TASK TO CARRY OUT: All of the entries below are to be repeated word for word.

INPUT DATA:
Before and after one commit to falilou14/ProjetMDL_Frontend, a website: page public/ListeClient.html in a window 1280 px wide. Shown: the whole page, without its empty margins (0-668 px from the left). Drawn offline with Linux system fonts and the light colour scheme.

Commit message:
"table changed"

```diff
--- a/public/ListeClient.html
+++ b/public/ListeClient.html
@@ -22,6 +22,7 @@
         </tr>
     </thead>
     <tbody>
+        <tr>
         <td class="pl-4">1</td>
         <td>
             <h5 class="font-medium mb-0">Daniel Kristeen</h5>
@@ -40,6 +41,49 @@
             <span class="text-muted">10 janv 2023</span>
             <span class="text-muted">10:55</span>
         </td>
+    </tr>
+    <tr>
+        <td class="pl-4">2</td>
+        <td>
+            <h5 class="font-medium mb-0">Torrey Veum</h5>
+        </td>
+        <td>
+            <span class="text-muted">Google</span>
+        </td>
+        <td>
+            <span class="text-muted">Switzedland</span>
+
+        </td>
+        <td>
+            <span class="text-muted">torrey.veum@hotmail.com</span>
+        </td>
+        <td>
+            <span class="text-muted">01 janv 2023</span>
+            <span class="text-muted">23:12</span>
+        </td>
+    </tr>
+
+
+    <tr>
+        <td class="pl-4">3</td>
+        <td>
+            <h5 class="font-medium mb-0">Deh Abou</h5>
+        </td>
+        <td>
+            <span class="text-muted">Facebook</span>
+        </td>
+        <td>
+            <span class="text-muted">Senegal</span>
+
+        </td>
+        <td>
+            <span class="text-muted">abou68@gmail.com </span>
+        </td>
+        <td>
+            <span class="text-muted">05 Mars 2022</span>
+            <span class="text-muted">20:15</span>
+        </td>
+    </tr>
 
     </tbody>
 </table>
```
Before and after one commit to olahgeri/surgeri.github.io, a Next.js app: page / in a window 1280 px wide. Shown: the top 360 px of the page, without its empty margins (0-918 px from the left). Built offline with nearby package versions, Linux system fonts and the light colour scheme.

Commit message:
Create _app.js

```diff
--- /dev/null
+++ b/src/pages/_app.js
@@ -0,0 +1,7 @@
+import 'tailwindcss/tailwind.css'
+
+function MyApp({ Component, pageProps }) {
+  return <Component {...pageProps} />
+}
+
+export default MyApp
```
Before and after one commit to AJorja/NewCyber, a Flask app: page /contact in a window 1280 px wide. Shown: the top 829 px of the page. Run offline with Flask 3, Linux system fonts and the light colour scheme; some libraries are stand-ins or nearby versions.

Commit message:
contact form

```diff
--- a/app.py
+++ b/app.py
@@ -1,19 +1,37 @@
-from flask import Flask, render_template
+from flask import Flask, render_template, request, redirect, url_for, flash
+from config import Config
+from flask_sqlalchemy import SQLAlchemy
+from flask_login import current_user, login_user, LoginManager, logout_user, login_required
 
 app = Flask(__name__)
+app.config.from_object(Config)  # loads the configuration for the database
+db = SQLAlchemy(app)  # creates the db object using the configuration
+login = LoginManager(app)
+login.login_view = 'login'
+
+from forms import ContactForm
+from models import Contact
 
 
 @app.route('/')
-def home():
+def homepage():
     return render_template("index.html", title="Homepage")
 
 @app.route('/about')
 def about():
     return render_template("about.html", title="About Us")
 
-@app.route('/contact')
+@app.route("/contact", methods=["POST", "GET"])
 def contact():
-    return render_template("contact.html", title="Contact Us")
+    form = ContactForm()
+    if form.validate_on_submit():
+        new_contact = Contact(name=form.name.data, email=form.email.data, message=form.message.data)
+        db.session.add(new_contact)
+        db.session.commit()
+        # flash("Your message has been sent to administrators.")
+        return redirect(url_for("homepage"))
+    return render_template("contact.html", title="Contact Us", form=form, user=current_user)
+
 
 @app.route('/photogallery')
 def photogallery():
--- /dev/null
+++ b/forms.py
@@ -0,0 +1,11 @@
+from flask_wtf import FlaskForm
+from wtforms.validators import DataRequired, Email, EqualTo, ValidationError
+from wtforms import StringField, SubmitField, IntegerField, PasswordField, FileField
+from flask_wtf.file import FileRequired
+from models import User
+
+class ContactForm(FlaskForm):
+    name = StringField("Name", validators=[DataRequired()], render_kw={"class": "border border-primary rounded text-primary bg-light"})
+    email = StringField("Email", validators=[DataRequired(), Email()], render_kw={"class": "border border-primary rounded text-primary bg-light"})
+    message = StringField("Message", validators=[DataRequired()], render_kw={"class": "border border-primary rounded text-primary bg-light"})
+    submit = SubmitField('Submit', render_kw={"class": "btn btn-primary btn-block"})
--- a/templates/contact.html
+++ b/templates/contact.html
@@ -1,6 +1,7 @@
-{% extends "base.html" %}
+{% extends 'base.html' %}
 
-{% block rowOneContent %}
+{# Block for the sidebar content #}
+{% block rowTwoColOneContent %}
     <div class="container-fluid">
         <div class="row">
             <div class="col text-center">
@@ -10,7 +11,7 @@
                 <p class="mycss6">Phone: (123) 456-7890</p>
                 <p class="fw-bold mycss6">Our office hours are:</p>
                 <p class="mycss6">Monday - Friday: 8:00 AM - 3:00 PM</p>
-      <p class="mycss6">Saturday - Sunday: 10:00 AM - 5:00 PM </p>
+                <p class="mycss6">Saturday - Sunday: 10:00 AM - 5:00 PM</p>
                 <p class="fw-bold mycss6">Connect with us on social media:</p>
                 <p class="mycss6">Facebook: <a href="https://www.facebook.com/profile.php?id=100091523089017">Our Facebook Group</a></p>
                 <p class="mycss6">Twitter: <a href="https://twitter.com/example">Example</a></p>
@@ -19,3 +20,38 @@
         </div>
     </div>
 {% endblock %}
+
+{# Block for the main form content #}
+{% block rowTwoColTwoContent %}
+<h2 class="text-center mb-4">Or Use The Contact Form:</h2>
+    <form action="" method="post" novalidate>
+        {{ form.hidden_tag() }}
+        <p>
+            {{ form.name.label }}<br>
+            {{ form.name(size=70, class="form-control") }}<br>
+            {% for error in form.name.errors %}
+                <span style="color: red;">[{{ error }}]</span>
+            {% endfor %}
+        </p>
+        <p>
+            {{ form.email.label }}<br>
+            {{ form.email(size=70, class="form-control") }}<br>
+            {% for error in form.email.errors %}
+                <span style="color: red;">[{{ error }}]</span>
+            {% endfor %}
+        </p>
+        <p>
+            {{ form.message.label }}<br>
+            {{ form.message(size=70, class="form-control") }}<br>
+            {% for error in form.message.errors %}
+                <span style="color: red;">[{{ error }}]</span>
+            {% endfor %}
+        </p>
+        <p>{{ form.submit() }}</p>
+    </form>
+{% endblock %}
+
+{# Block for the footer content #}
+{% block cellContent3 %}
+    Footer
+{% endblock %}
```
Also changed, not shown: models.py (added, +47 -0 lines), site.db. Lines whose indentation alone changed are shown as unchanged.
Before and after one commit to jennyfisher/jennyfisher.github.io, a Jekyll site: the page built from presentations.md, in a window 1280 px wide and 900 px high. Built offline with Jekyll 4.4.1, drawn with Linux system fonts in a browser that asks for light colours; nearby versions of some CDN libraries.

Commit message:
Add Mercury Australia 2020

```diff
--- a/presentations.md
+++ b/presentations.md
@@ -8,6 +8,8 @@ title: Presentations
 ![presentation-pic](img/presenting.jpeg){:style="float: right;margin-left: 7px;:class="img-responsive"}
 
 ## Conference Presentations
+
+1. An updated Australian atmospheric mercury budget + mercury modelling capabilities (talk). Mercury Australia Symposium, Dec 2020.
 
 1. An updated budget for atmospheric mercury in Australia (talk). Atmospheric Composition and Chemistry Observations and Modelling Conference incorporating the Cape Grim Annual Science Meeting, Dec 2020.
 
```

WORKED SOLUTION:
Before and after one commit to falilou14/ProjetMDL_Frontend, a website: page public/ListeClient.html in a window 1280 px wide. Shown: the whole page, without its empty margins (0-668 px from the left). Drawn offline with Linux system fonts and the light colour scheme.

Commit message:
"table changed"

```diff
--- a/public/ListeClient.html
+++ b/public/ListeClient.html
@@ -22,6 +22,7 @@
         </tr>
     </thead>
     <tbody>
+        <tr>
         <td class="pl-4">1</td>
         <td>
             <h5 class="font-medium mb-0">Daniel Kristeen</h5>
@@ -40,6 +41,49 @@
             <span class="text-muted">10 janv 2023</span>
             <span class="text-muted">10:55</span>
         </td>
+    </tr>
+    <tr>
+        <td class="pl-4">2</td>
+        <td>
+            <h5 class="font-medium mb-0">Torrey Veum</h5>
+        </td>
+        <td>
+            <span class="text-muted">Google</span>
+        </td>
+        <td>
+            <span class="text-muted">Switzedland</span>
+
+        </td>
+        <td>
+            <span class="text-muted">torrey.veum@hotmail.com</span>
+        </td>
+        <td>
+            <span class="text-muted">01 janv 2023</span>
+            <span class="text-muted">23:12</span>
+        </td>
+    </tr>
+
+
+    <tr>
+        <td class="pl-4">3</td>
+        <td>
+            <h5 class="font-medium mb-0">Deh Abou</h5>
+        </td>
+        <td>
+            <span class="text-muted">Facebook</span>
+        </td>
+        <td>
+            <span class="text-muted">Senegal</span>
+
+        </td>
+        <td>
+            <span class="text-muted">abou68@gmail.com </span>
+        </td>
+        <td>
+            <span class="text-muted">05 Mars 2022</span>
+            <span class="text-muted">20:15</span>
+        </td>
+    </tr>
 
     </tbody>
 </table>
```
Before and after one commit to olahgeri/surgeri.github.io, a Next.js app: page / in a window 1280 px wide. Shown: the top 360 px of the page, without its empty margins (0-918 px from the left). Built offline with nearby package versions, Linux system fonts and the light colour scheme.

Commit message:
Create _app.js

```diff
--- /dev/null
+++ b/src/pages/_app.js
@@ -0,0 +1,7 @@
+import 'tailwindcss/tailwind.css'
+
+function MyApp({ Component, pageProps }) {
+  return <Component {...pageProps} />
+}
+
+export default MyApp
```
Before and after one commit to AJorja/NewCyber, a Flask app: page /contact in a window 1280 px wide. Shown: the top 829 px of the page. Run offline with Flask 3, Linux system fonts and the light colour scheme; some libraries are stand-ins or nearby versions.

Commit message:
contact form

```diff
--- a/app.py
+++ b/app.py
@@ -1,19 +1,37 @@
-from flask import Flask, render_template
+from flask import Flask, render_template, request, redirect, url_for, flash
+from config import Config
+from flask_sqlalchemy import SQLAlchemy
+from flask_login import current_user, login_user, LoginManager, logout_user, login_required
 
 app = Flask(__name__)
+app.config.from_object(Config)  # loads the configuration for the database
+db = SQLAlchemy(app)  # creates the db object using the configuration
+login = LoginManager(app)
+login.login_view = 'login'
+
+from forms import ContactForm
+from models import Contact
 
 
 @app.route('/')
-def home():
+def homepage():
     return render_template("index.html", title="Homepage")
 
 @app.route('/about')
 def about():
     return render_template("about.html", title="About Us")
 
-@app.route('/contact')
+@app.route("/contact", methods=["POST", "GET"])
 def contact():
-    return render_template("contact.html", title="Contact Us")
+    form = ContactForm()
+    if form.validate_on_submit():
+        new_contact = Contact(name=form.name.data, email=form.email.data, message=form.message.data)
+        db.session.add(new_contact)
+        db.session.commit()
+        # flash("Your message has been sent to administrators.")
+        return redirect(url_for("homepage"))
+    return render_template("contact.html", title="Contact Us", form=form, user=current_user)
+
 
 @app.route('/photogallery')
 def photogallery():
--- /dev/null
+++ b/forms.py
@@ -0,0 +1,11 @@
+from flask_wtf import FlaskForm
+from wtforms.validators import DataRequired, Email, EqualTo, ValidationError
+from wtforms import StringField, SubmitField, IntegerField, PasswordField, FileField
+from flask_wtf.file import FileRequired
+from models import User
+
+class ContactForm(FlaskForm):
+    name = StringField("Name", validators=[DataRequired()], render_kw={"class": "border border-primary rounded text-primary bg-light"})
+    email = StringField("Email", validators=[DataRequired(), Email()], render_kw={"class": "border border-primary rounded text-primary bg-light"})
+    message = StringField("Message", validators=[DataRequired()], render_kw={"class": "border border-primary rounded text-primary bg-light"})
+    submit = SubmitField('Submit', render_kw={"class": "btn btn-primary btn-block"})
--- a/templates/contact.html
+++ b/templates/contact.html
@@ -1,6 +1,7 @@
-{% extends "base.html" %}
+{% extends 'base.html' %}
 
-{% block rowOneContent %}
+{# Block for the sidebar content #}
+{% block rowTwoColOneContent %}
     <div class="container-fluid">
         <div class="row">
             <div class="col text-center">
@@ -10,7 +11,7 @@
                 <p class="mycss6">Phone: (123) 456-7890</p>
                 <p class="fw-bold mycss6">Our office hours are:</p>
                 <p class="mycss6">Monday - Friday: 8:00 AM - 3:00 PM</p>
-      <p class="mycss6">Saturday - Sunday: 10:00 AM - 5:00 PM </p>
+                <p class="mycss6">Saturday - Sunday: 10:00 AM - 5:00 PM</p>
                 <p class="fw-bold mycss6">Connect with us on social media:</p>
                 <p class="mycss6">Facebook: <a href="https://www.facebook.com/profile.php?id=100091523089017">Our Facebook Group</a></p>
                 <p class="mycss6">Twitter: <a href="https://twitter.com/example">Example</a></p>
@@ -19,3 +20,38 @@
         </div>
     </div>
 {% endblock %}
+
+{# Block for the main form content #}
+{% block rowTwoColTwoContent %}
+<h2 class="text-center mb-4">Or Use The Contact Form:</h2>
+    <form action="" method="post" novalidate>
+        {{ form.hidden_tag() }}
+        <p>
+            {{ form.name.label }}<br>
+            {{ form.name(size=70, class="form-control") }}<br>
+            {% for error in form.name.errors %}
+                <span style="color: red;">[{{ error }}]</span>
+            {% endfor %}
+        </p>
+        <p>
+            {{ form.email.label }}<br>
+            {{ form.email(size=70, class="form-control") }}<br>
+            {% for error in form.email.errors %}
+                <span style="color: red;">[{{ error }}]</span>
+            {% endfor %}
+        </p>
+        <p>
+            {{ form.message.label }}<br>
+            {{ form.message(size=70, class="form-control") }}<br>
+            {% for error in form.message.errors %}
+                <span style="color: red;">[{{ error }}]</span>
+            {% endfor %}
+        </p>
+        <p>{{ form.submit() }}</p>
+    </form>
+{% endblock %}
+
+{# Block for the footer content #}
+{% block cellContent3 %}
+    Footer
+{% endblock %}
```
Also changed, not shown: models.py (added, +47 -0 lines), site.db. Lines whose indentation alone changed are shown as unchanged.
Before and after one commit to jennyfisher/jennyfisher.github.io, a Jekyll site: the page built from presentations.md, in a window 1280 px wide and 900 px high. Built offline with Jekyll 4.4.1, drawn with Linux system fonts in a browser that asks for light colours; nearby versions of some CDN libraries.

Commit message:
Add Mercury Australia 2020

```diff
--- a/presentations.md
+++ b/presentations.md
@@ -8,6 +8,8 @@ title: Presentations
 ![presentation-pic](img/presenting.jpeg){:style="float: right;margin-left: 7px;:class="img-responsive"}
 
 ## Conference Presentations
+
+1. An updated Australian atmospheric mercury budget + mercury modelling capabilities (talk). Mercury Australia Symposium, Dec 2020.
 
 1. An updated budget for atmospheric mercury in Australia (talk). Atmospheric Composition and Chemistry Observations and Modelling Conference incorporating the Cape Grim Annual Science Meeting, Dec 2020.
 
```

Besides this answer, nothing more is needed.